=== WORK TASK ===
Pull every line holding the word "will" out of the data and copy it.

=== DATA UNDER STUDY ===
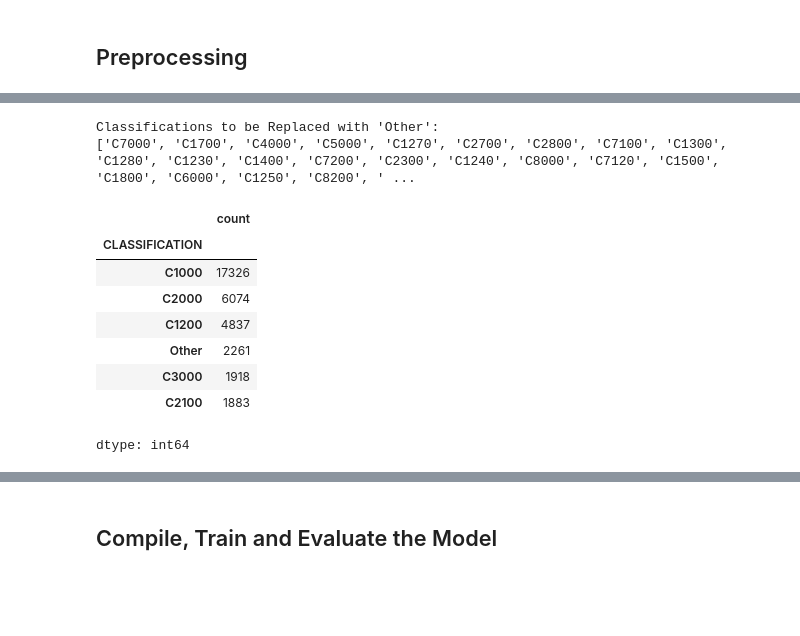
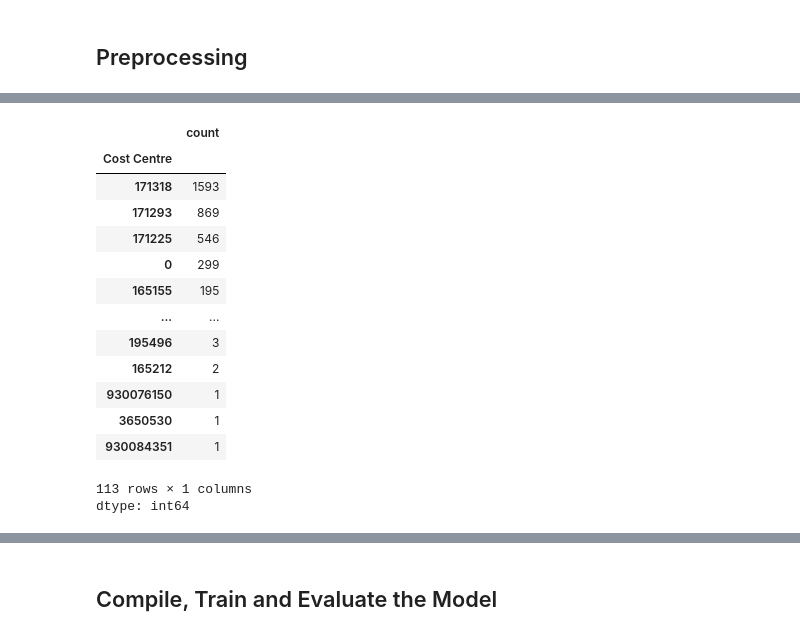
Before and after one commit to pin164/Automated-Expense-Categorization, a Jupyter notebook: Copy_of_Project4.ipynb, the cells around one changed output, grey strips where cells are left out. Cells and saved outputs as stored; diff of their text form; code cells hidden in the pictures; blank space fills up the shorter version.

```diff
--- a/Copy_of_Project4.ipynb
+++ b/Copy_of_Project4.ipynb
@@ -236,36 +48,18 @@ Name: count, dtype: int64
-# %%
-# Step 13:
-#  Choose a cutoff value of 1000 and create a list of classifications to be replaced
-# This list replaces less frequent classifications with a common category, called "Other".
-# This helps in reducing the complexity of the model by minimizing the number of unique classes.
-
-# Define the cutoff value
-cutoff = 1000  # Any classification with fewer than 1000 occurrences will be replaced
-
-#classifications_to_replace = classification_counts_gt1[classification_counts_gt1 < cutoff].index.tolist()
-classifications_to_replace = classification_counts[classification_counts < cutoff].index.tolist()
-
-# Display the list of classifications that will be replaced with 'Other'
-print("\nClassifications to be Replaced with 'Other':")
-print(classifications_to_replace)
-# %% [output]
-Classifications to be Replaced with 'Other':
-['C7000', 'C1700', 'C4000', 'C5000', 'C1270', 'C2700', 'C2800', 'C7100', 'C1300', 'C1280', 'C1230', 'C1400', 'C7200', 'C2300', 'C1240', 'C8000', 'C7120', 'C1500', 'C1800', 'C6000', 'C1250', 'C8200', ' ...
-# %%
-#Step 14
-# Replace in dataframe
-for cls in classifications_to_replace:
-    application_df['CLASSIFICATION'] = application_df['CLASSIFICATION'].replace(cls,"Other")
-
-# Check to make sure replacement was successful
-application_df['CLASSIFICATION'].value_counts()
-# %% [output]
-|  | count |
-| CLASSIFICATION |  |
-| C1000 | 17326 |
-| C2000 | 6074 |
-| C1200 | 4837 |
-| Other | 2261 |
-| C3000 | 1918 |
-| C2100 | 1883 |
-dtype: int64
+# %%
+Y_df.value_counts()
+# %% [output]
+|  | count |
+| Cost Centre |  |
+| 171318 | 1593 |
+| 171293 | 869 |
+| 171225 | 546 |
+| 0 | 299 |
+| 165155 | 195 |
+| ... | ... |
+| 195496 | 3 |
+| 165212 | 2 |
+| 930076150 | 1 |
+| 3650530 | 1 |
+| 930084351 | 1 |
+113 rows × 1 columns
+dtype: int64
```
Also changed, not shown: parts of 20 cells of this notebook.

=== ANSWER TO THIS EXERCISE ===
-cutoff = 1000  # Any classification with fewer than 1000 occurrences will be replaced
-# Display the list of classifications that will be replaced with 'Other'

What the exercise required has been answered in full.